  3. Upgrade the existing front fork internals
  4. Replace the rear shock by an aftermarket one

In various discussions with suspension experts it became apparent that you should not upgrade the front without upgrading the rear or vice versa. Any improvement at the front or the rear of the bike will only highlight inadequacies at the other end!

Finding a secondhand straight 675R front end wasn’t going to be easy and the alternative of upgrading the fork internals was always going to be a faster and probably cheaper option. Fork upgrades come in two flavours; new valves, pistons and linear springs for the existing 20mm internals or a complete 25mm cartridge kit. Because a cartridge kit costs nearly £1,800 (US$ 2,900), I opted to go for the cheaper upgrade option costing 1/3 of the price instead!

I removed the forks from the bike in less than an hour and posted them to Colin at 100% Suspension to work on. Colin had advised the 20SSK kit instead of the 20SSRK kit because he felt that the R (racing) kit is quite harsh and less forgiving especially if the bike is ever used on the road. He also suggested that the 20SSK kit would actually be nicer to use on the track too. Based on his recommendation, he carried out the following work on my forks:

  1. New linear K-Tech springs that matched my weight to replace the progressive Triumph ones
  2. New 20SSK-INT-KYB-9 piston kit
  3. New compression flow control valves
  4. New seals and oil

Colin also cleaned up some corrosion pitting that he found on one of the fork tubes in order to prevent possible future damage to the fork seals. With the work completed, I got my upgraded forks back just a few days after sending them off. I then refitted them in about an hour, making sure that the forks were positioned at the correct height within the yorks before torqueing the clamp bolts back up.

KTech-dds35LiteWhen I mentioned buying a second hand 675R Ohlins shock for the rear, Colin advised the K-Tech 35DDS over the Ohlins or a Nitron as this the shock most favoured by 675 racers – it’s fully adjustable and is a true race specification shock and excellent value for money in his opinion.

The 35DDS comes in a Pro and Lite version and the difference between the two (apart from price) is that the pro includes a hydraulic preload adjuster and bypass valve. The lite makes do without these two features; however the rest of the shock internals are identical. The hydraulic preload adjuster means that you can quickly change the preload between wet and dry conditions while the bypass valve allows you to change both compression and rebound damping simultaneously with one adjuster – again useful for backing off the damping in wet weather conditions. The lite version costs £900 (US$ 1,400) while the pro version costs nearly £1,200 (US$ 1,900). The two extra features of the pro version can be added to the lite version later on which is why I decided to chose that over any other rear shock option.

My first test of the new suspension was a track day at Donington.

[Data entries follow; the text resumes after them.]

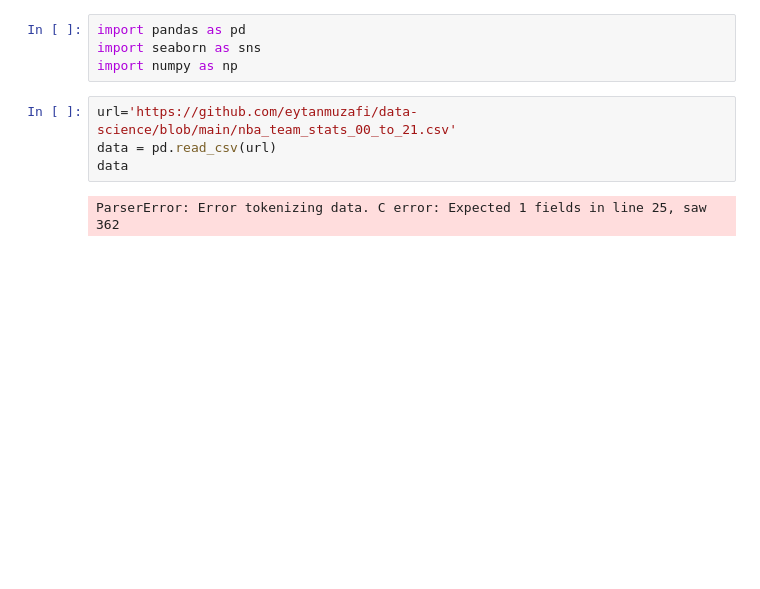
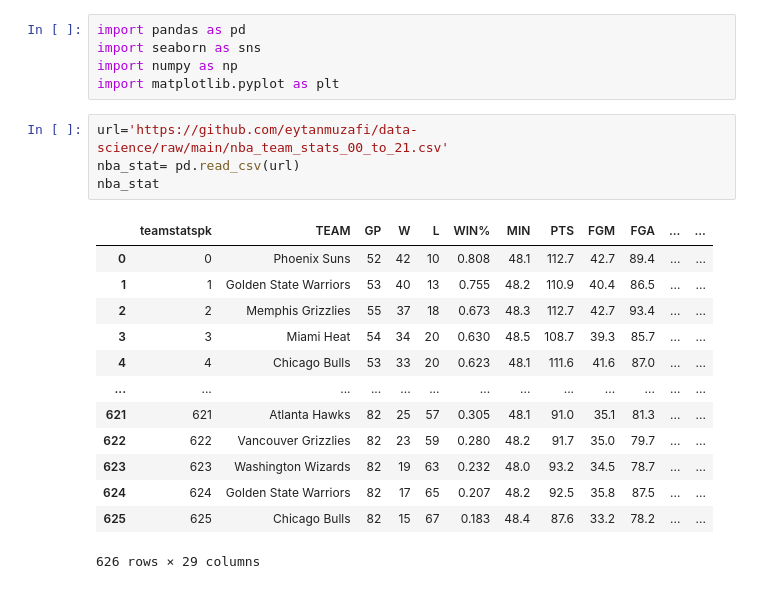
Before and after one commit to eytanmuzafi/data-science, a Jupyter notebook: project.ipynb, the cells around one changed output. Cells and saved outputs as stored; diff of their text form; blank space fills up the shorter version.

```diff
--- a/project.ipynb
+++ b/project.ipynb
@@ -2,9 +2,22 @@
 import pandas as pd
 import seaborn as sns
 import numpy as np
+import matplotlib.pyplot as plt
 # %%
-url='https://github.com/eytanmuzafi/data-science/blob/main/nba_team_stats_00_to_21.csv'
-data = pd.read_csv(url)
-data
+url='https://github.com/eytanmuzafi/data-science/raw/main/nba_team_stats_00_to_21.csv'
+nba_stat= pd.read_csv(url)
+nba_stat
 # %% [output]
+|  | teamstatspk | TEAM | GP | W | L | WIN% | MIN | PTS | FGM | FGA | ... | ... |
+| 0 | 0 | Phoenix Suns | 52 | 42 | 10 | 0.808 | 48.1 | 112.7 | 42.7 | 89.4 | ... | ... |
+| 1 | 1 | Golden State Warriors | 53 | 40 | 13 | 0.755 | 48.2 | 110.9 | 40.4 | 86.5 | ... | ... |
+| 2 | 2 | Memphis Grizzlies | 55 | 37 | 18 | 0.673 | 48.3 | 112.7 | 42.7 | 93.4 | ... | ... |
+| 3 | 3 | Miami Heat | 54 | 34 | 20 | 0.630 | 48.5 | 108.7 | 39.3 | 85.7 | ... | ... |
+| 4 | 4 | Chicago Bulls | 53 | 33 | 20 | 0.623 | 48.1 | 111.6 | 41.6 | 87.0 | ... | ... |
+| ... | ... | ... | ... | ... | ... | ... | ... | ... | ... | ... | ... | ... |
+| 621 | 621 | Atlanta Hawks | 82 | 25 | 57 | 0.305 | 48.1 | 91.0 | 35.1 | 81.3 | ... | ... |
+| 622 | 622 | Vancouver Grizzlies | 82 | 23 | 59 | 0.280 | 48.2 | 91.7 | 35.0 | 79.7 | ... | ... |
+| 623 | 623 | Washington Wizards | 82 | 19 | 63 | 0.232 | 48.0 | 93.2 | 34.5 | 78.7 | ... | ... |
+| 624 | 624 | Golden State Warriors | 82 | 17 | 65 | 0.207 | 48.2 | 92.5 | 35.8 | 87.5 | ... | ... |
+| 625 | 625 | Chicago Bulls | 82 | 15 | 67 | 0.183 | 48.4 | 87.6 | 33.2 | 78.2 | ... | ... |
-ParserError: Error tokenizing data. C error: Expected 1 fields in line 25, saw 362
+626 rows × 29 columns
```
Also changed, not shown: parts of 4 cells of this notebook.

The weather was perfect and I could immediately notice a difference when riding the bike. The best way to describe the suspension would be “plush”; it felt both compliant and stable at the same time. Colin had set the forks and rear shock up with a standard setting which he recorded on a sheet for me.

However as I upped the pace (a bit) I noticed that the front end squirmed under hard braking. After a quick call with Colin, this was quickly fixed by adding an extra click of compression at the bottom of the front forks. One thing you will notice with the K-Tech valves is that they only offer one compression adjuster unlike the original Triumph valves which offer two; one for high speed and one low speed compression. Regardless of this, the K-Tech single adjuster valve is actually better than the Triumph one in operation.

The other thing that I noticed while riding at Donington was that the bike started to shake its head under hard acceleration; something it didn’t do with the old shock setup. Again a call with Colin resulted in him advising adding one more click of compression on the rear (black adjuster), and an additional 1mm of preload (1 full turn on the ring) if necessary as well. Because this would make the bike sit up more at the back, he recommended also adding some preload on the front if I felt that the steering had become too “quick”. He reminded me that there is no perfect setup because riders are all different and that some experimentation is required to get the setup that you want.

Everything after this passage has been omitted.